Work required>
What you return must be the lines of the data that hold the word "minipage".

(Stored dataset items)
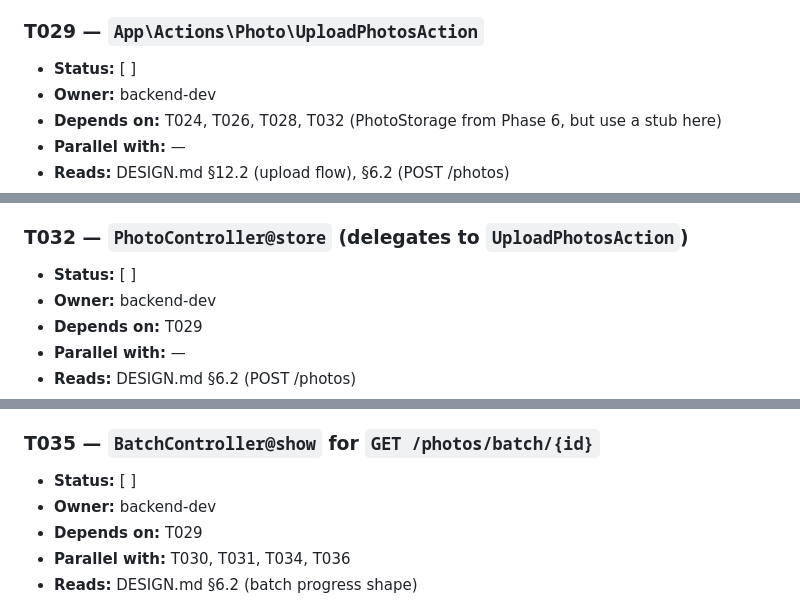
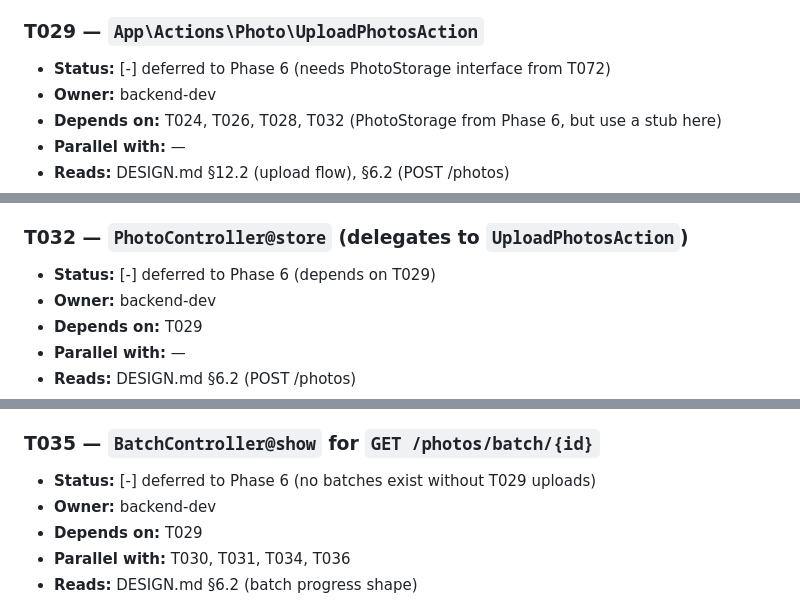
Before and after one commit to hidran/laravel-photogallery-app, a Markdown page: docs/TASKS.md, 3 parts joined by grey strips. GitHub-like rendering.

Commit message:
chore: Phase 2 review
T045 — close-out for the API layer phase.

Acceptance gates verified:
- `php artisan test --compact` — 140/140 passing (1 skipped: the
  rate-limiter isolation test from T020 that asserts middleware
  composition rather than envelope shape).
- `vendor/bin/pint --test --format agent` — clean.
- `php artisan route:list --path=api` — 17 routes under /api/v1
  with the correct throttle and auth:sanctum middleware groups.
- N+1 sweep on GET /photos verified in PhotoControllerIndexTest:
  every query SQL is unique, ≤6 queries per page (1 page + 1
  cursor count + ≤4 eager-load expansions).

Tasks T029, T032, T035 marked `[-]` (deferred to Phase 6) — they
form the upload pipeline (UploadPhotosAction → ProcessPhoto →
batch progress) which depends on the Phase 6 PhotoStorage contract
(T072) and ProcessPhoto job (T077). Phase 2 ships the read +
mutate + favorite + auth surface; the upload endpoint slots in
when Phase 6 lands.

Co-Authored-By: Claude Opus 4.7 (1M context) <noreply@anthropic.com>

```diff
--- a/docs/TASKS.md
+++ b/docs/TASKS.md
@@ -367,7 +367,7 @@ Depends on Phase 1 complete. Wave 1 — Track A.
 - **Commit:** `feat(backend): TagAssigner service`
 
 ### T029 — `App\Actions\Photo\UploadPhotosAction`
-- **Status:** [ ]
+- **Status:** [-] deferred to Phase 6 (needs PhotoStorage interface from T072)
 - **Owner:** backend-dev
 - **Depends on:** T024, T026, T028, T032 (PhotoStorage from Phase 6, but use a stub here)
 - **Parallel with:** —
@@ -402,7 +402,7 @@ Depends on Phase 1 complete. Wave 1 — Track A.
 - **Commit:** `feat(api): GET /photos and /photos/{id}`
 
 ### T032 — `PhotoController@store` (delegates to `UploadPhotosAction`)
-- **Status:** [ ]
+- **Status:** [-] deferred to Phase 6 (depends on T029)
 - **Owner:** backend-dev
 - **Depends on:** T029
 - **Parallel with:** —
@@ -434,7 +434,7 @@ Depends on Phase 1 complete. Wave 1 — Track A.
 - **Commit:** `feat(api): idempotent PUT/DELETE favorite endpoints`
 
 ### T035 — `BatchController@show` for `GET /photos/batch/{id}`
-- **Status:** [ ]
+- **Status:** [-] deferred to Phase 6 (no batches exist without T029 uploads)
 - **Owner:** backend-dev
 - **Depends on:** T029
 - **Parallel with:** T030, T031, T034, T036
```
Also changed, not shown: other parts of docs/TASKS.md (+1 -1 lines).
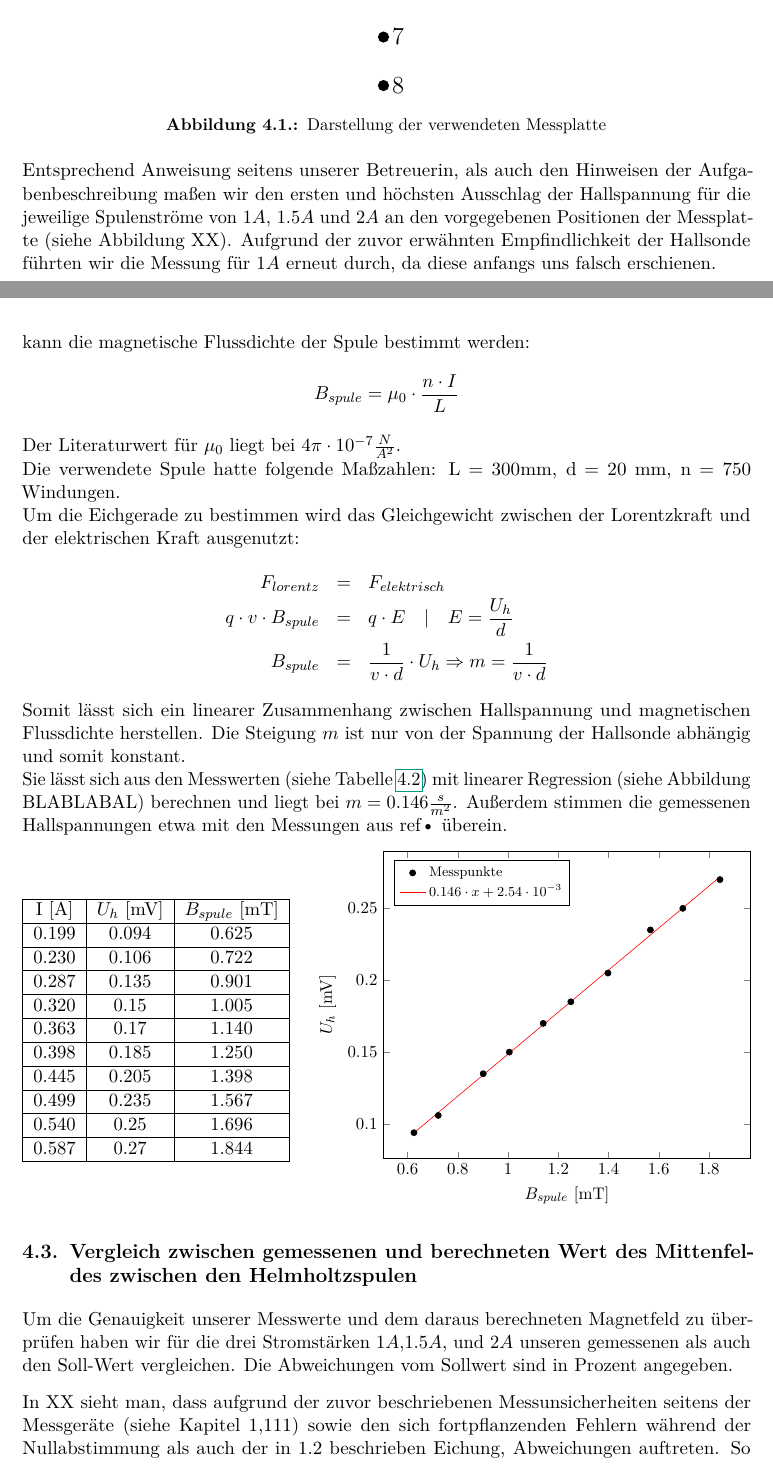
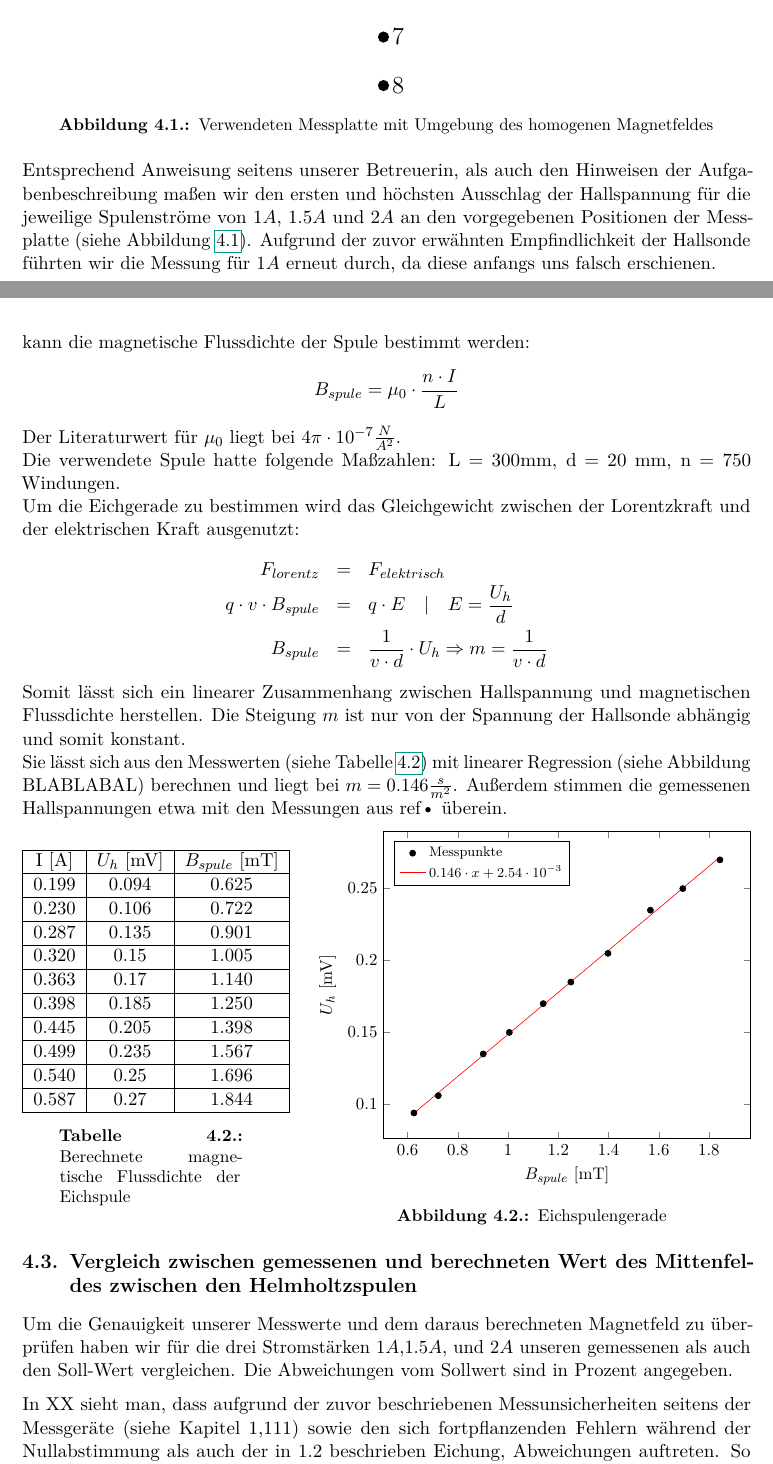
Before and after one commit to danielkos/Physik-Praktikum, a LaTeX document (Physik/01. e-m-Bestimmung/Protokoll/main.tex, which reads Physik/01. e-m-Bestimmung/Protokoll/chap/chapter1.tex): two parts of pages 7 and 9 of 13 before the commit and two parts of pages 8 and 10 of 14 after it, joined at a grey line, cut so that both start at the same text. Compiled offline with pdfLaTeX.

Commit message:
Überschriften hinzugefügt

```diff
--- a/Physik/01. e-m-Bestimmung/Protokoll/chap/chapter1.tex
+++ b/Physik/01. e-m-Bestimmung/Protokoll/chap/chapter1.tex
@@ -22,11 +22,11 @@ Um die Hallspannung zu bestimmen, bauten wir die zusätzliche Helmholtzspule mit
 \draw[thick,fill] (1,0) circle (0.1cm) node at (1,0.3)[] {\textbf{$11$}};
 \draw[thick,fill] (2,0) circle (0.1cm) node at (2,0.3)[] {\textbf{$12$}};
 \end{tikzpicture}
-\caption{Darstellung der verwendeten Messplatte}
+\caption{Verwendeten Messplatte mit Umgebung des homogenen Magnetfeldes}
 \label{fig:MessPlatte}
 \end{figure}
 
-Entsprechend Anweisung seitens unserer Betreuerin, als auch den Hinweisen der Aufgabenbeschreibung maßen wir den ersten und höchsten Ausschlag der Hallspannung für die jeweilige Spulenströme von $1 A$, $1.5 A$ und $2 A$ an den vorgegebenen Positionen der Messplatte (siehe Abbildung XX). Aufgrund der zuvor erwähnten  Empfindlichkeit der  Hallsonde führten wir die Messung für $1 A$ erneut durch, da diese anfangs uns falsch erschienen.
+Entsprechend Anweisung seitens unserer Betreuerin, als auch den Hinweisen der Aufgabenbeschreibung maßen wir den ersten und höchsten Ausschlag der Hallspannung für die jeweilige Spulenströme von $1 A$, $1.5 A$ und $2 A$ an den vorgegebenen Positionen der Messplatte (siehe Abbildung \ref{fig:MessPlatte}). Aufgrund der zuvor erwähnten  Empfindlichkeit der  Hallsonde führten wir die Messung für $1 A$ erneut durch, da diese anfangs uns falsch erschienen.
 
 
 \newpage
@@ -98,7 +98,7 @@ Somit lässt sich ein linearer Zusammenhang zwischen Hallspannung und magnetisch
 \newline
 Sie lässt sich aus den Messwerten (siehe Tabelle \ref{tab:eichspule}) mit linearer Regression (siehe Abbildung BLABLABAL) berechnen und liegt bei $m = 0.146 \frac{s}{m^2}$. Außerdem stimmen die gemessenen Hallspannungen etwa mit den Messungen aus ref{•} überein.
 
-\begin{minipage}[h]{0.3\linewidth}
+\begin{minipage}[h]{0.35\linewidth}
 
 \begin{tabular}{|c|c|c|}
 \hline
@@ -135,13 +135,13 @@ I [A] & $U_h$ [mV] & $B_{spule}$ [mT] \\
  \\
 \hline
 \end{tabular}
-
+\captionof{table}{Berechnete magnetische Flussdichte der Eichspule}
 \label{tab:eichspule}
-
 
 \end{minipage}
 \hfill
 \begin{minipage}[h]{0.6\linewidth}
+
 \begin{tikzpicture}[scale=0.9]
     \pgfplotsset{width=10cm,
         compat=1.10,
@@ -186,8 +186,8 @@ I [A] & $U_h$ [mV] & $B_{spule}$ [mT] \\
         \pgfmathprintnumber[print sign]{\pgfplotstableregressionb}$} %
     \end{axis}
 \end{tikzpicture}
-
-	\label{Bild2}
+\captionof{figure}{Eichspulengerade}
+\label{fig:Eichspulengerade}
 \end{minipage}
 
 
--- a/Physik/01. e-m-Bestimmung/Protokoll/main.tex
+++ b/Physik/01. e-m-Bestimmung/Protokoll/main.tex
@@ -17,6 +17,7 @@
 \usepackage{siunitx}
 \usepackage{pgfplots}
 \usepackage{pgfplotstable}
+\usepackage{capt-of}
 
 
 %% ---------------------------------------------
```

Task solution>
-\begin{minipage}[h]{0.3\linewidth}
+\begin{minipage}[h]{0.35\linewidth}
 \end{minipage}
 \begin{minipage}[h]{0.6\linewidth}
 \end{minipage}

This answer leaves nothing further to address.